> **ASSIGNED TASK**: Exact repetition of every entry is required.
§
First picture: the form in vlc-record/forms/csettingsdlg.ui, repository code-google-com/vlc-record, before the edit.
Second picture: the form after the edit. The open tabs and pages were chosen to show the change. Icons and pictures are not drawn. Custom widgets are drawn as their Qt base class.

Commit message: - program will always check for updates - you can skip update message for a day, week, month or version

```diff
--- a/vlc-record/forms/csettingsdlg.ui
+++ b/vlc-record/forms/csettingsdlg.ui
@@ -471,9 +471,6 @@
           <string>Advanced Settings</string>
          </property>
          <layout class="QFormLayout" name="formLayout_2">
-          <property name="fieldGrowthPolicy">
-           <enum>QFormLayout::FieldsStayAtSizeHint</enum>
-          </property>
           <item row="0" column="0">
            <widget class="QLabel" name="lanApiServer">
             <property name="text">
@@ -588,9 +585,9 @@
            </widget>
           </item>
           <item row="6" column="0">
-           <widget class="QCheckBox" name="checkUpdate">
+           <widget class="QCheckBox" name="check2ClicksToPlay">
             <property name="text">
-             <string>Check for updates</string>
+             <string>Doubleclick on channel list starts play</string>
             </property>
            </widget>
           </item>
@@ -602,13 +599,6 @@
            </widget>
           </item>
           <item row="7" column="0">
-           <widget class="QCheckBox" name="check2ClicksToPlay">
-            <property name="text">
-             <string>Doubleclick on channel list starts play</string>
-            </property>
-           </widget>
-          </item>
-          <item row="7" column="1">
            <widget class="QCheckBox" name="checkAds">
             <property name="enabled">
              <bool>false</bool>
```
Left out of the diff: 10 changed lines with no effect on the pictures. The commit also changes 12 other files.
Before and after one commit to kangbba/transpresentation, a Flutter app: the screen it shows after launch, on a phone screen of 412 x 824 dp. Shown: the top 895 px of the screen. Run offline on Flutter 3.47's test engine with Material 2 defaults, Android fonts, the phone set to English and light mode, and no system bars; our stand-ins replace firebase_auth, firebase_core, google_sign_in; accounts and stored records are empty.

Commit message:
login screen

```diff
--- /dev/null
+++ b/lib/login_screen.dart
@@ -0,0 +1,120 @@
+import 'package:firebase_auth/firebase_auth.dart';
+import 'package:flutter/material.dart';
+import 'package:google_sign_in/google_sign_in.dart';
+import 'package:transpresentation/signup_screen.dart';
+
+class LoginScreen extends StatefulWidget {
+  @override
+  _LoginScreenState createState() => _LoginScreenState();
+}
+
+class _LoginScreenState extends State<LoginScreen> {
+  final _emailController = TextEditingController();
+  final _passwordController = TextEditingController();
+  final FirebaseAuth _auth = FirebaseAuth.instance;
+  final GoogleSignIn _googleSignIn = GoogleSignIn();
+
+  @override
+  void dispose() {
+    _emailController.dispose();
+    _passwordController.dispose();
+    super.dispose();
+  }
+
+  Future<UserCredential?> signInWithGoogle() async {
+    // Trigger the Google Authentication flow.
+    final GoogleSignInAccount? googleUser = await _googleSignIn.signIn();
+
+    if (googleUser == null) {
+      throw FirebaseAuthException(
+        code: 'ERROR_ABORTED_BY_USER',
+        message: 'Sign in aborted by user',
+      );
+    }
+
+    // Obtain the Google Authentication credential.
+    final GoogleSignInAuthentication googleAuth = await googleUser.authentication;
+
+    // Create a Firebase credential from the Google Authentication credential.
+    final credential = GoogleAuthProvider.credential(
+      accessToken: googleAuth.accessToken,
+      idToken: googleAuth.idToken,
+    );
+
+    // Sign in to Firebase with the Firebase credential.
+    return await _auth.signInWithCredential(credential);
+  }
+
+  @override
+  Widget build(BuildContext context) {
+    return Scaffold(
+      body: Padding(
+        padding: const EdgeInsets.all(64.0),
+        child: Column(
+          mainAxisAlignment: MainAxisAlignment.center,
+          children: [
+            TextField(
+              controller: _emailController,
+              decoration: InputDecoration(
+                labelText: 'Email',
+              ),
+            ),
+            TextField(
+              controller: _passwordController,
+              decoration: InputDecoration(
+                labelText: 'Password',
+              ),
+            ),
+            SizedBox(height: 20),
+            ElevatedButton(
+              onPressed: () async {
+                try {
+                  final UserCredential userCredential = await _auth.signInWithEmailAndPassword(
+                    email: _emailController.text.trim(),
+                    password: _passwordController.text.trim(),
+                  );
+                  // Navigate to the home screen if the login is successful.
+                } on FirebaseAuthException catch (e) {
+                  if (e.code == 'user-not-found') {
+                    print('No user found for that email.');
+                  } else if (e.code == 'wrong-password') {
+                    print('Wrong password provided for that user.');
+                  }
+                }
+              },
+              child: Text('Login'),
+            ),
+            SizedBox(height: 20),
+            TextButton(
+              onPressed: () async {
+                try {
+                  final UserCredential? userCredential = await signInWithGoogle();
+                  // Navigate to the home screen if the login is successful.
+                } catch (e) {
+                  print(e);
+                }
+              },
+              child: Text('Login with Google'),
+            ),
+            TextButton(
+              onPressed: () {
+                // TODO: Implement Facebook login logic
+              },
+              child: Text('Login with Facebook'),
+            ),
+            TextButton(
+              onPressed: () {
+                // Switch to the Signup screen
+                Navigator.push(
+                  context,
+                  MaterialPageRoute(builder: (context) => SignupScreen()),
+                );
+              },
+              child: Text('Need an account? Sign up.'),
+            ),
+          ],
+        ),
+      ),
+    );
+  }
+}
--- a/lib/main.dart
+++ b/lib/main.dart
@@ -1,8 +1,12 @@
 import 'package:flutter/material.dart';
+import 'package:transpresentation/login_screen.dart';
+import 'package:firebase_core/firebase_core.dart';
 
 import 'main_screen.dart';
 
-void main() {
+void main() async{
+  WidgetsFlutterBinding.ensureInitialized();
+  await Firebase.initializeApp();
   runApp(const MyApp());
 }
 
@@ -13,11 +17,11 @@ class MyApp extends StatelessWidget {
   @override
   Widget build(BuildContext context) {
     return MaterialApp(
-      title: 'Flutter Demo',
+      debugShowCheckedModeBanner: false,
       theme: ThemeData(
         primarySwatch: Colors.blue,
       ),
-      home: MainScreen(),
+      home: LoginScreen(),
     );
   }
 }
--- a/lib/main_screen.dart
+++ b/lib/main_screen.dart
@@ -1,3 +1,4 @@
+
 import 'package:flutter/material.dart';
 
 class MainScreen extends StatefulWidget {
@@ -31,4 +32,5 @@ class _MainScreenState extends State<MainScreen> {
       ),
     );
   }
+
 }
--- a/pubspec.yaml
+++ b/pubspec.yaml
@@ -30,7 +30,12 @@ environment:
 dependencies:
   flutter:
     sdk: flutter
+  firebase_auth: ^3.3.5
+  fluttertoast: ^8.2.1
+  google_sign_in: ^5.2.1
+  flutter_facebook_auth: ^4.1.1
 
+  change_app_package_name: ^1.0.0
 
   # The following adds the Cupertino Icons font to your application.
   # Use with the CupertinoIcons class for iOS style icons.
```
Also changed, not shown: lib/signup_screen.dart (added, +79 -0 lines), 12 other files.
§
> **ANSWER BOX**:
First picture: the form in vlc-record/forms/csettingsdlg.ui, repository code-google-com/vlc-record, before the edit.
Second picture: the form after the edit. The open tabs and pages were chosen to show the change. Icons and pictures are not drawn. Custom widgets are drawn as their Qt base class.

Commit message: - program will always check for updates - you can skip update message for a day, week, month or version

```diff
--- a/vlc-record/forms/csettingsdlg.ui
+++ b/vlc-record/forms/csettingsdlg.ui
@@ -471,9 +471,6 @@
           <string>Advanced Settings</string>
          </property>
          <layout class="QFormLayout" name="formLayout_2">
-          <property name="fieldGrowthPolicy">
-           <enum>QFormLayout::FieldsStayAtSizeHint</enum>
-          </property>
           <item row="0" column="0">
            <widget class="QLabel" name="lanApiServer">
             <property name="text">
@@ -588,9 +585,9 @@
            </widget>
           </item>
           <item row="6" column="0">
-           <widget class="QCheckBox" name="checkUpdate">
+           <widget class="QCheckBox" name="check2ClicksToPlay">
             <property name="text">
-             <string>Check for updates</string>
+             <string>Doubleclick on channel list starts play</string>
             </property>
            </widget>
           </item>
@@ -602,13 +599,6 @@
            </widget>
           </item>
           <item row="7" column="0">
-           <widget class="QCheckBox" name="check2ClicksToPlay">
-            <property name="text">
-             <string>Doubleclick on channel list starts play</string>
-            </property>
-           </widget>
-          </item>
-          <item row="7" column="1">
            <widget class="QCheckBox" name="checkAds">
             <property name="enabled">
              <bool>false</bool>
```
Left out of the diff: 10 changed lines with no effect on the pictures. The commit also changes 12 other files.
Before and after one commit to kangbba/transpresentation, a Flutter app: the screen it shows after launch, on a phone screen of 412 x 824 dp. Shown: the top 895 px of the screen. Run offline on Flutter 3.47's test engine with Material 2 defaults, Android fonts, the phone set to English and light mode, and no system bars; our stand-ins replace firebase_auth, firebase_core, google_sign_in; accounts and stored records are empty.

Commit message:
login screen

```diff
--- /dev/null
+++ b/lib/login_screen.dart
@@ -0,0 +1,120 @@
+import 'package:firebase_auth/firebase_auth.dart';
+import 'package:flutter/material.dart';
+import 'package:google_sign_in/google_sign_in.dart';
+import 'package:transpresentation/signup_screen.dart';
+
+class LoginScreen extends StatefulWidget {
+  @override
+  _LoginScreenState createState() => _LoginScreenState();
+}
+
+class _LoginScreenState extends State<LoginScreen> {
+  final _emailController = TextEditingController();
+  final _passwordController = TextEditingController();
+  final FirebaseAuth _auth = FirebaseAuth.instance;
+  final GoogleSignIn _googleSignIn = GoogleSignIn();
+
+  @override
+  void dispose() {
+    _emailController.dispose();
+    _passwordController.dispose();
+    super.dispose();
+  }
+
+  Future<UserCredential?> signInWithGoogle() async {
+    // Trigger the Google Authentication flow.
+    final GoogleSignInAccount? googleUser = await _googleSignIn.signIn();
+
+    if (googleUser == null) {
+      throw FirebaseAuthException(
+        code: 'ERROR_ABORTED_BY_USER',
+        message: 'Sign in aborted by user',
+      );
+    }
+
+    // Obtain the Google Authentication credential.
+    final GoogleSignInAuthentication googleAuth = await googleUser.authentication;
+
+    // Create a Firebase credential from the Google Authentication credential.
+    final credential = GoogleAuthProvider.credential(
+      accessToken: googleAuth.accessToken,
+      idToken: googleAuth.idToken,
+    );
+
+    // Sign in to Firebase with the Firebase credential.
+    return await _auth.signInWithCredential(credential);
+  }
+
+  @override
+  Widget build(BuildContext context) {
+    return Scaffold(
+      body: Padding(
+        padding: const EdgeInsets.all(64.0),
+        child: Column(
+          mainAxisAlignment: MainAxisAlignment.center,
+          children: [
+            TextField(
+              controller: _emailController,
+              decoration: InputDecoration(
+                labelText: 'Email',
+              ),
+            ),
+            TextField(
+              controller: _passwordController,
+              decoration: InputDecoration(
+                labelText: 'Password',
+              ),
+            ),
+            SizedBox(height: 20),
+            ElevatedButton(
+              onPressed: () async {
+                try {
+                  final UserCredential userCredential = await _auth.signInWithEmailAndPassword(
+                    email: _emailController.text.trim(),
+                    password: _passwordController.text.trim(),
+                  );
+                  // Navigate to the home screen if the login is successful.
+                } on FirebaseAuthException catch (e) {
+                  if (e.code == 'user-not-found') {
+                    print('No user found for that email.');
+                  } else if (e.code == 'wrong-password') {
+                    print('Wrong password provided for that user.');
+                  }
+                }
+              },
+              child: Text('Login'),
+            ),
+            SizedBox(height: 20),
+            TextButton(
+              onPressed: () async {
+                try {
+                  final UserCredential? userCredential = await signInWithGoogle();
+                  // Navigate to the home screen if the login is successful.
+                } catch (e) {
+                  print(e);
+                }
+              },
+              child: Text('Login with Google'),
+            ),
+            TextButton(
+              onPressed: () {
+                // TODO: Implement Facebook login logic
+              },
+              child: Text('Login with Facebook'),
+            ),
+            TextButton(
+              onPressed: () {
+                // Switch to the Signup screen
+                Navigator.push(
+                  context,
+                  MaterialPageRoute(builder: (context) => SignupScreen()),
+                );
+              },
+              child: Text('Need an account? Sign up.'),
+            ),
+          ],
+        ),
+      ),
+    );
+  }
+}
--- a/lib/main.dart
+++ b/lib/main.dart
@@ -1,8 +1,12 @@
 import 'package:flutter/material.dart';
+import 'package:transpresentation/login_screen.dart';
+import 'package:firebase_core/firebase_core.dart';
 
 import 'main_screen.dart';
 
-void main() {
+void main() async{
+  WidgetsFlutterBinding.ensureInitialized();
+  await Firebase.initializeApp();
   runApp(const MyApp());
 }
 
@@ -13,11 +17,11 @@ class MyApp extends StatelessWidget {
   @override
   Widget build(BuildContext context) {
     return MaterialApp(
-      title: 'Flutter Demo',
+      debugShowCheckedModeBanner: false,
       theme: ThemeData(
         primarySwatch: Colors.blue,
       ),
-      home: MainScreen(),
+      home: LoginScreen(),
     );
   }
 }
--- a/lib/main_screen.dart
+++ b/lib/main_screen.dart
@@ -1,3 +1,4 @@
+
 import 'package:flutter/material.dart';
 
 class MainScreen extends StatefulWidget {
@@ -31,4 +32,5 @@ class _MainScreenState extends State<MainScreen> {
       ),
     );
   }
+
 }
--- a/pubspec.yaml
+++ b/pubspec.yaml
@@ -30,7 +30,12 @@ environment:
 dependencies:
   flutter:
     sdk: flutter
+  firebase_auth: ^3.3.5
+  fluttertoast: ^8.2.1
+  google_sign_in: ^5.2.1
+  flutter_facebook_auth: ^4.1.1
 
+  change_app_package_name: ^1.0.0
 
   # The following adds the Cupertino Icons font to your application.
   # Use with the CupertinoIcons class for iOS style icons.
```
Also changed, not shown: lib/signup_screen.dart (added, +79 -0 lines), 12 other files.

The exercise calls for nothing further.